===== Supplied data =====
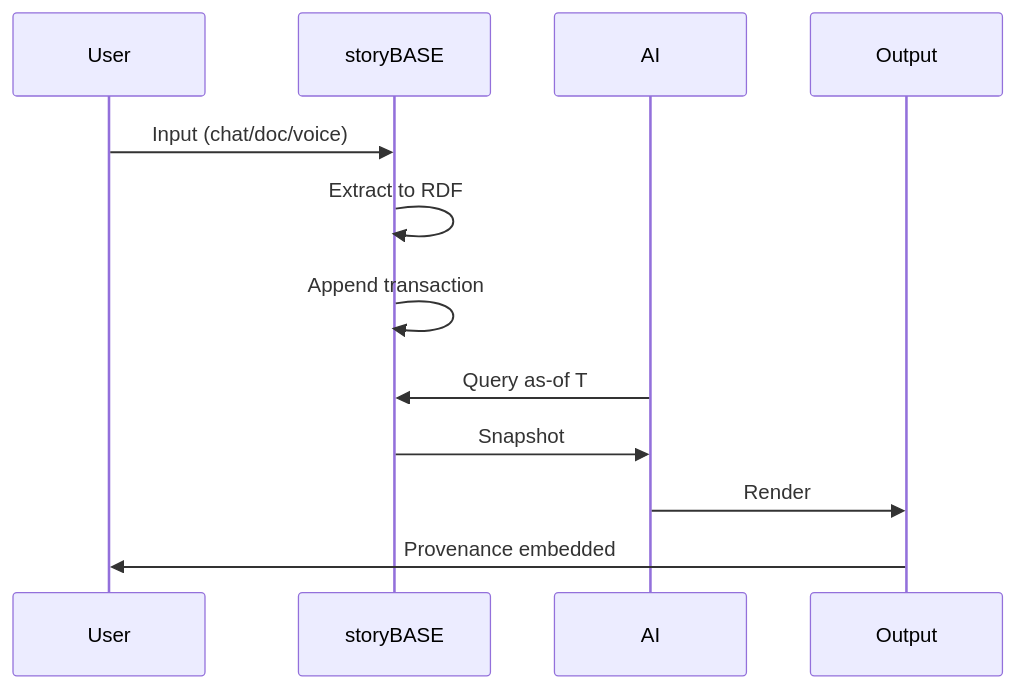
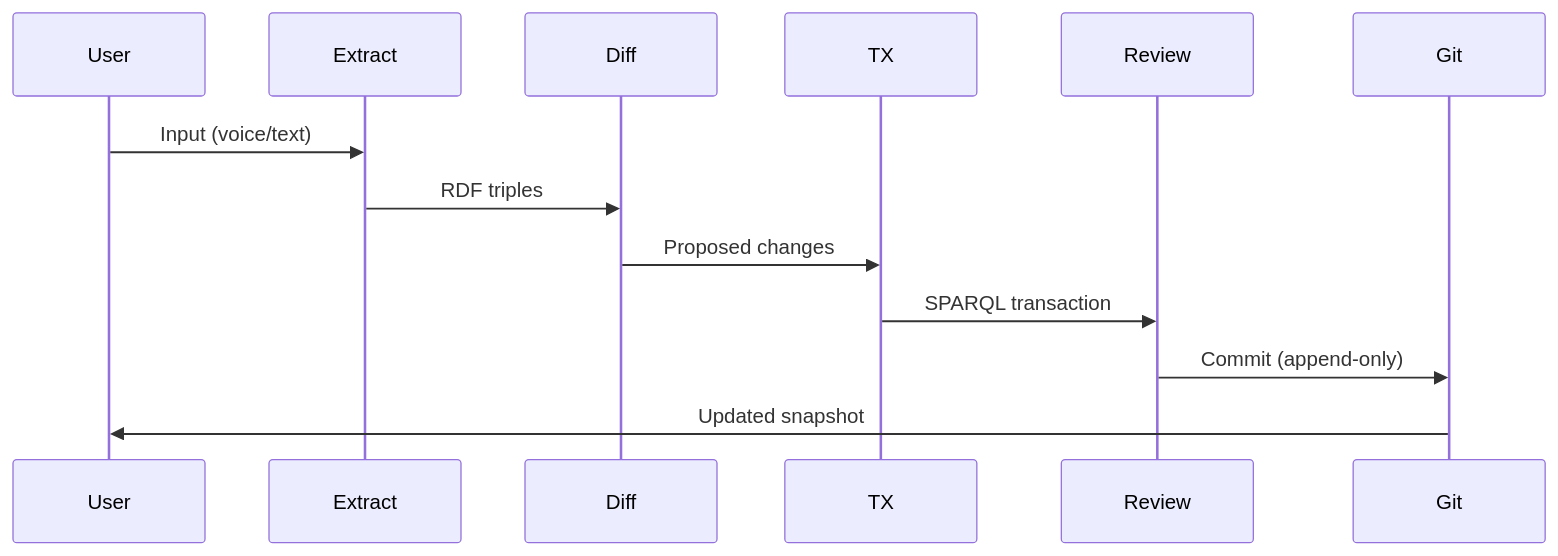
Before and after one commit to Synthetic-Identity-Co/conj-talk-2025: the second of 7 diagrams in presenter.md, drawn with Mermaid. The commit also changed other lines of this file, not shown here.

Commit message:
story:  9ca903a49c557ba3a693e09c9049fa1e0610f9ac

````diff
--- a/presenter.md
+++ b/presenter.md
@@ -101,15 +72,16 @@
 ```mermaid
 sequenceDiagram
     participant User
-    participant storyBASE
-    participant AI
-    participant Output
+    participant Extract
+    participant Diff
+    participant TX
+    participant Review
+    participant Git
     
-    User->>storyBASE: Input (chat/doc/voice)
-    storyBASE->>storyBASE: Extract to RDF
-    storyBASE->>storyBASE: Append transaction
-    AI->>storyBASE: Query as-of T
-    storyBASE->>AI: Snapshot
-    AI->>Output: Render
-    Output->>User: Provenance embedded
+    User->>Extract: Input (voice/text)
+    Extract->>Diff: RDF triples
+    Diff->>TX: Proposed changes
+    TX->>Review: SPARQL transaction
+    Review->>Git: Commit (append-only)
+    Git->>User: Updated snapshot
 ```
````
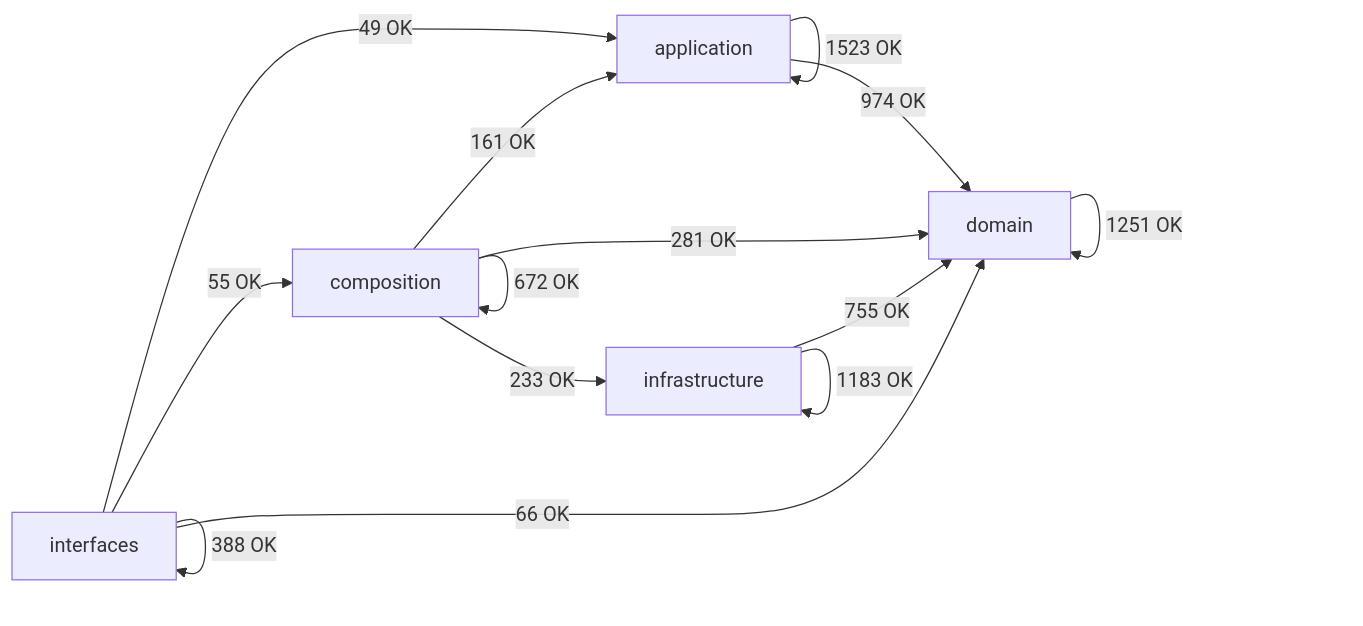
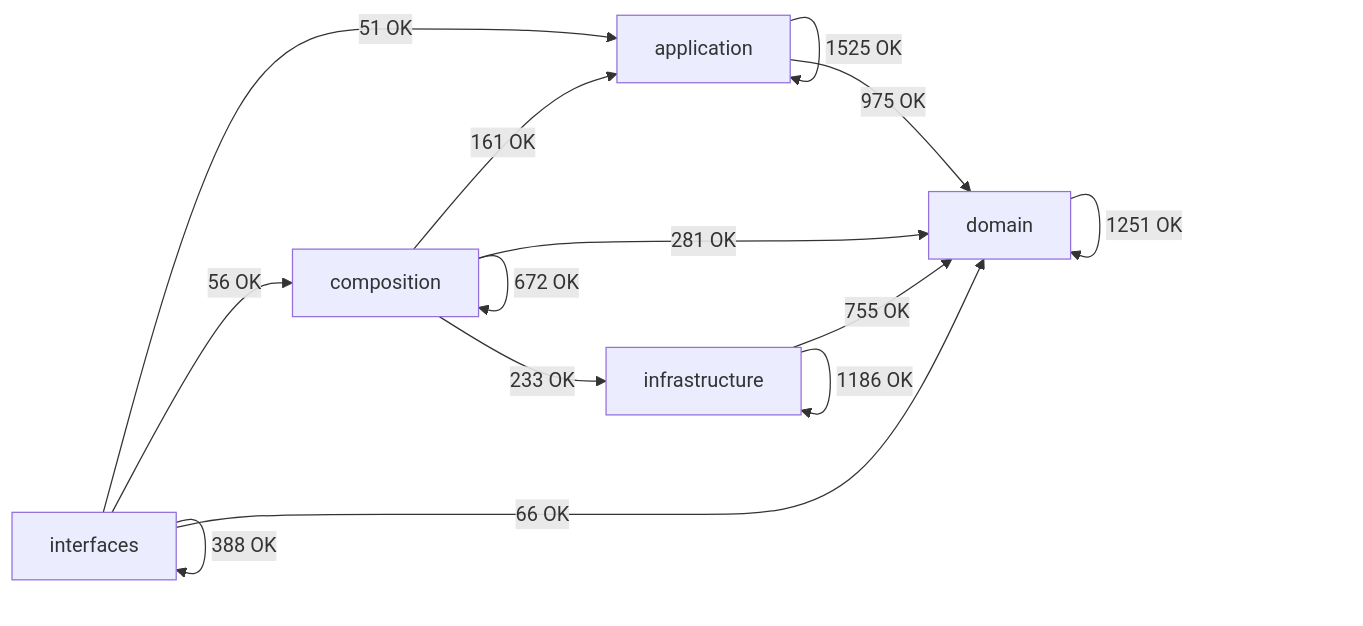
The diagram in docs/02-architecture/generated/module-dependency-map.md (SatoryKono/BioactivityDataAcquisition), drawn with Mermaid before and after one commit. The commit also changed other lines of this file and 17 other files, not shown here.

````diff
--- a/docs/02-architecture/generated/module-dependency-map.md
+++ b/docs/02-architecture/generated/module-dependency-map.md
@@ -17,21 +17,21 @@
 ```mermaid
 flowchart LR
     domain[domain]
     application[application]
     infrastructure[infrastructure]
     composition[composition]
     interfaces[interfaces]
-    application -->|1523 OK| application
-    application -->|974 OK| domain
+    application -->|1525 OK| application
+    application -->|975 OK| domain
     composition -->|161 OK| application
     composition -->|672 OK| composition
     composition -->|281 OK| domain
     composition -->|233 OK| infrastructure
     domain -->|1251 OK| domain
     infrastructure -->|755 OK| domain
-    infrastructure -->|1183 OK| infrastructure
-    interfaces -->|49 OK| application
-    interfaces -->|55 OK| composition
+    infrastructure -->|1186 OK| infrastructure
+    interfaces -->|51 OK| application
+    interfaces -->|56 OK| composition
     interfaces -->|66 OK| domain
     interfaces -->|388 OK| interfaces
 ```
````
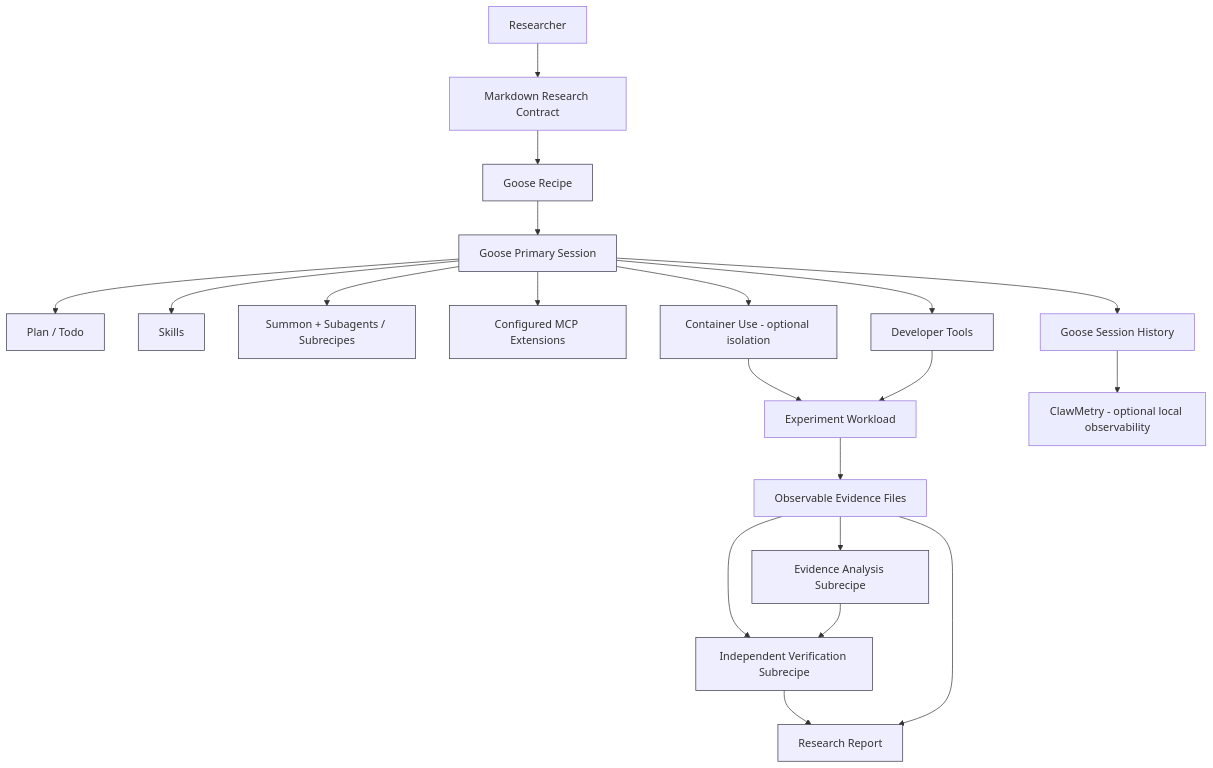
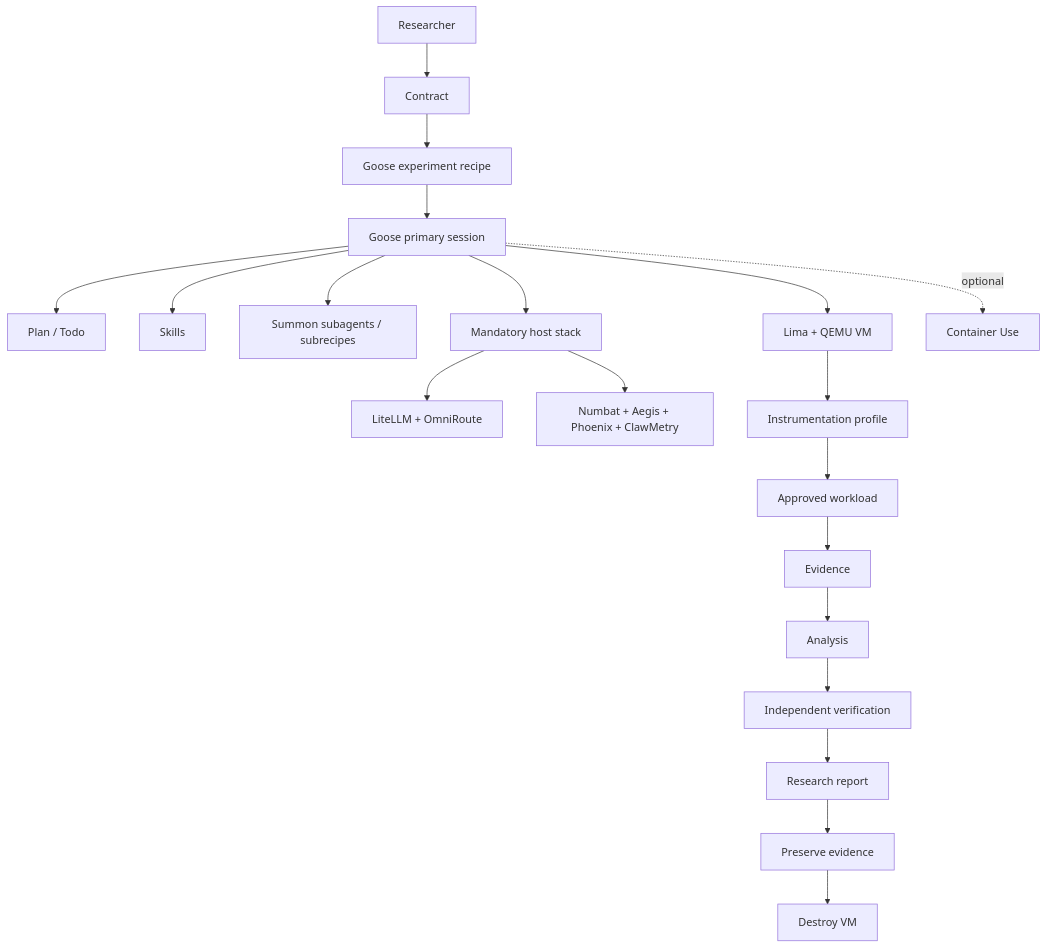
One commit to Opposum0112/Cusimanse changed the diagram in docs/architecture/cusimanse-architecture.mmd. Above: the diagram before and after it, drawn with Mermaid. The commit also changed 291 other files, not shown here.

```diff
--- a/docs/architecture/cusimanse-architecture.mmd
+++ b/docs/architecture/cusimanse-architecture.mmd
@@ -1,23 +1,20 @@
 flowchart TD
-    R[Researcher] --> C[Markdown Research Contract]
-    C --> Q[Goose Recipe]
-    Q --> G[Goose Primary Session]
-    G --> P[Plan / Todo]
-    G --> S[Skills]
-    G --> M[Summon + Subagents / Subrecipes]
-    G --> X[Configured MCP Extensions]
-    G --> I[Developer Tools]
-    G --> U[Container Use - optional isolation]
-    U --> W[Experiment Workload]
-    I --> W
-    W --> E[Observable Evidence Files]
-    E --> A[Evidence Analysis Subrecipe]
-    E --> V[Independent Verification Subrecipe]
-    A --> V
-    V --> T[Research Report]
-    E --> T
-    G --> H[Goose Session History]
-    H --> O[ClawMetry - optional local observability]
-
-    classDef native fill:#eef,stroke:#334;
-    class Q,G,P,S,M,X,I,U,A,V,T native;
+ R[Researcher] --> C[Contract]
+ C --> G[Goose experiment recipe]
+ G --> P[Goose primary session]
+ P --> PLAN[Plan / Todo]
+ P --> SK[Skills]
+ P --> SA[Summon subagents / subrecipes]
+ P --> HOST[Mandatory host stack]
+ HOST --> GW[LiteLLM + OmniRoute]
+ HOST --> OBS[Numbat + Aegis + Phoenix + ClawMetry]
+ P --> VM[Lima + QEMU VM]
+ VM --> I[Instrumentation profile]
+ I --> W[Approved workload]
+ W --> E[Evidence]
+ E --> A[Analysis]
+ A --> V[Independent verification]
+ V --> RPT[Research report]
+ RPT --> PR[Preserve evidence]
+ PR --> D[Destroy VM]
+ P -. optional .-> CU[Container Use]
```
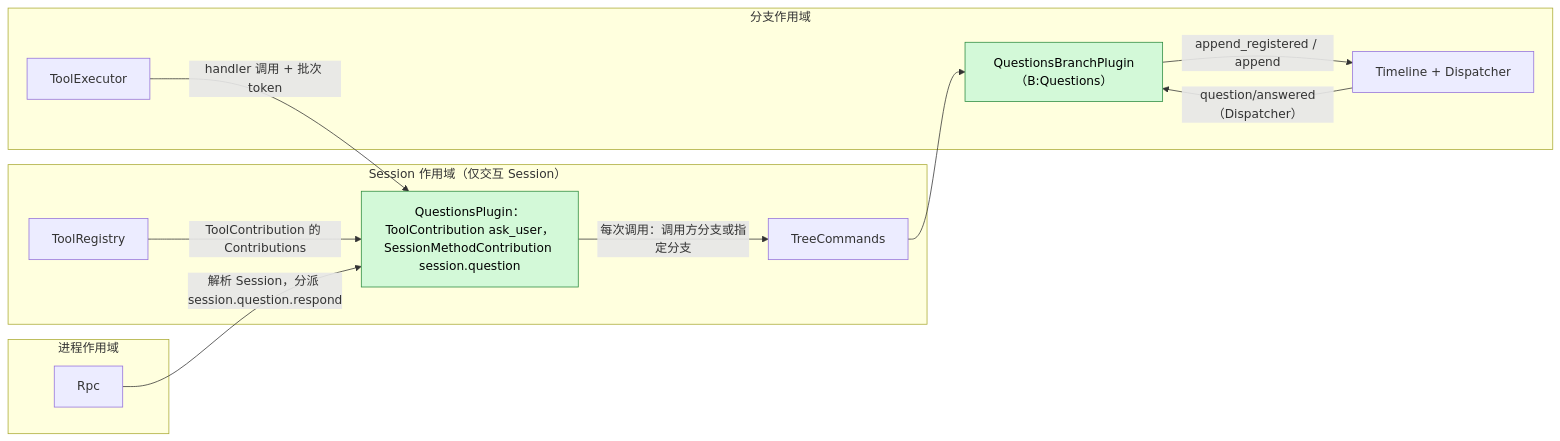
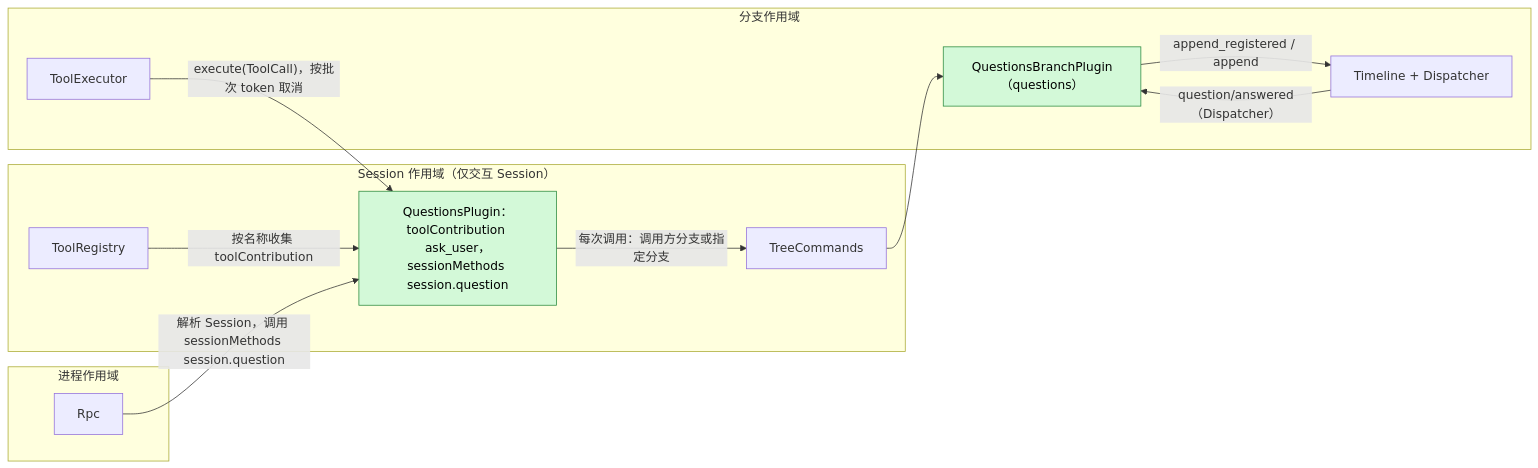
The first of 6 diagrams in docs/zh/design/plugins/Questions.md (CoutinhoTTS/dim-agent), drawn with Mermaid before and after one commit. The commit also changed other lines of this file and 18 other files, not shown here.

````diff
--- a/docs/zh/design/plugins/Questions.md
+++ b/docs/zh/design/plugins/Questions.md
@@ -9,24 +9,24 @@
 ```mermaid
 flowchart LR
   subgraph S["Session 作用域（仅交互 Session）"]
-    QS["QuestionsPlugin：ToolContribution ask_user，SessionMethodContribution session.question"]:::new
+    QS["QuestionsPlugin：toolContribution ask_user，sessionMethods session.question"]:::new
     TR["ToolRegistry"]
     TC["TreeCommands"]
   end
   subgraph P["进程作用域"]
     RPC["Rpc"]
   end
   subgraph B["分支作用域"]
-    QB["QuestionsBranchPlugin（B:Questions）"]:::new
+    QB["QuestionsBranchPlugin（questions）"]:::new
     TE["ToolExecutor"]
     TL["Timeline + Dispatcher"]
   end
-  TR -- "ToolContribution 的 Contributions" --> QS
-  RPC -- "解析 Session，分派 session.question.respond" --> QS
+  TR -- "按名称收集 toolContribution" --> QS
+  RPC -- "解析 Session，调用 sessionMethods session.question" --> QS
   QS -- "每次调用：调用方分支或指定分支" --> TC
   TC --> QB
-  TE -- "handler 调用 + 批次 token" --> QS
+  TE -- "execute(ToolCall)，按批次 token 取消" --> QS
   QB -- "append_registered / append" --> TL
   TL -- "question/answered（Dispatcher）" --> QB
   classDef new fill:#d3f9d8,stroke:#2b8a3e,color:#000
 ```
````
=====
_The task_: Each line of the material is to be output exactly. Images are not part of the expected output.

_Answer space_:
Before and after one commit to Synthetic-Identity-Co/conj-talk-2025: the second of 7 diagrams in presenter.md, drawn with Mermaid. The commit also changed other lines of this file, not shown here.

Commit message:
story:  9ca903a49c557ba3a693e09c9049fa1e0610f9ac

````diff
--- a/presenter.md
+++ b/presenter.md
@@ -101,15 +72,16 @@
 ```mermaid
 sequenceDiagram
     participant User
-    participant storyBASE
-    participant AI
-    participant Output
+    participant Extract
+    participant Diff
+    participant TX
+    participant Review
+    participant Git
     
-    User->>storyBASE: Input (chat/doc/voice)
-    storyBASE->>storyBASE: Extract to RDF
-    storyBASE->>storyBASE: Append transaction
-    AI->>storyBASE: Query as-of T
-    storyBASE->>AI: Snapshot
-    AI->>Output: Render
-    Output->>User: Provenance embedded
+    User->>Extract: Input (voice/text)
+    Extract->>Diff: RDF triples
+    Diff->>TX: Proposed changes
+    TX->>Review: SPARQL transaction
+    Review->>Git: Commit (append-only)
+    Git->>User: Updated snapshot
 ```
````
The diagram in docs/02-architecture/generated/module-dependency-map.md (SatoryKono/BioactivityDataAcquisition), drawn with Mermaid before and after one commit. The commit also changed other lines of this file and 17 other files, not shown here.

````diff
--- a/docs/02-architecture/generated/module-dependency-map.md
+++ b/docs/02-architecture/generated/module-dependency-map.md
@@ -17,21 +17,21 @@
 ```mermaid
 flowchart LR
     domain[domain]
     application[application]
     infrastructure[infrastructure]
     composition[composition]
     interfaces[interfaces]
-    application -->|1523 OK| application
-    application -->|974 OK| domain
+    application -->|1525 OK| application
+    application -->|975 OK| domain
     composition -->|161 OK| application
     composition -->|672 OK| composition
     composition -->|281 OK| domain
     composition -->|233 OK| infrastructure
     domain -->|1251 OK| domain
     infrastructure -->|755 OK| domain
-    infrastructure -->|1183 OK| infrastructure
-    interfaces -->|49 OK| application
-    interfaces -->|55 OK| composition
+    infrastructure -->|1186 OK| infrastructure
+    interfaces -->|51 OK| application
+    interfaces -->|56 OK| composition
     interfaces -->|66 OK| domain
     interfaces -->|388 OK| interfaces
 ```
````
One commit to Opposum0112/Cusimanse changed the diagram in docs/architecture/cusimanse-architecture.mmd. Above: the diagram before and after it, drawn with Mermaid. The commit also changed 291 other files, not shown here.

```diff
--- a/docs/architecture/cusimanse-architecture.mmd
+++ b/docs/architecture/cusimanse-architecture.mmd
@@ -1,23 +1,20 @@
 flowchart TD
-    R[Researcher] --> C[Markdown Research Contract]
-    C --> Q[Goose Recipe]
-    Q --> G[Goose Primary Session]
-    G --> P[Plan / Todo]
-    G --> S[Skills]
-    G --> M[Summon + Subagents / Subrecipes]
-    G --> X[Configured MCP Extensions]
-    G --> I[Developer Tools]
-    G --> U[Container Use - optional isolation]
-    U --> W[Experiment Workload]
-    I --> W
-    W --> E[Observable Evidence Files]
-    E --> A[Evidence Analysis Subrecipe]
-    E --> V[Independent Verification Subrecipe]
-    A --> V
-    V --> T[Research Report]
-    E --> T
-    G --> H[Goose Session History]
-    H --> O[ClawMetry - optional local observability]
-
-    classDef native fill:#eef,stroke:#334;
-    class Q,G,P,S,M,X,I,U,A,V,T native;
+ R[Researcher] --> C[Contract]
+ C --> G[Goose experiment recipe]
+ G --> P[Goose primary session]
+ P --> PLAN[Plan / Todo]
+ P --> SK[Skills]
+ P --> SA[Summon subagents / subrecipes]
+ P --> HOST[Mandatory host stack]
+ HOST --> GW[LiteLLM + OmniRoute]
+ HOST --> OBS[Numbat + Aegis + Phoenix + ClawMetry]
+ P --> VM[Lima + QEMU VM]
+ VM --> I[Instrumentation profile]
+ I --> W[Approved workload]
+ W --> E[Evidence]
+ E --> A[Analysis]
+ A --> V[Independent verification]
+ V --> RPT[Research report]
+ RPT --> PR[Preserve evidence]
+ PR --> D[Destroy VM]
+ P -. optional .-> CU[Container Use]
```
The first of 6 diagrams in docs/zh/design/plugins/Questions.md (CoutinhoTTS/dim-agent), drawn with Mermaid before and after one commit. The commit also changed other lines of this file and 18 other files, not shown here.

````diff
--- a/docs/zh/design/plugins/Questions.md
+++ b/docs/zh/design/plugins/Questions.md
@@ -9,24 +9,24 @@
 ```mermaid
 flowchart LR
   subgraph S["Session 作用域（仅交互 Session）"]
-    QS["QuestionsPlugin：ToolContribution ask_user，SessionMethodContribution session.question"]:::new
+    QS["QuestionsPlugin：toolContribution ask_user，sessionMethods session.question"]:::new
     TR["ToolRegistry"]
     TC["TreeCommands"]
   end
   subgraph P["进程作用域"]
     RPC["Rpc"]
   end
   subgraph B["分支作用域"]
-    QB["QuestionsBranchPlugin（B:Questions）"]:::new
+    QB["QuestionsBranchPlugin（questions）"]:::new
     TE["ToolExecutor"]
     TL["Timeline + Dispatcher"]
   end
-  TR -- "ToolContribution 的 Contributions" --> QS
-  RPC -- "解析 Session，分派 session.question.respond" --> QS
+  TR -- "按名称收集 toolContribution" --> QS
+  RPC -- "解析 Session，调用 sessionMethods session.question" --> QS
   QS -- "每次调用：调用方分支或指定分支" --> TC
   TC --> QB
-  TE -- "handler 调用 + 批次 token" --> QS
+  TE -- "execute(ToolCall)，按批次 token 取消" --> QS
   QB -- "append_registered / append" --> TL
   TL -- "question/answered（Dispatcher）" --> QB
   classDef new fill:#d3f9d8,stroke:#2b8a3e,color:#000
 ```
````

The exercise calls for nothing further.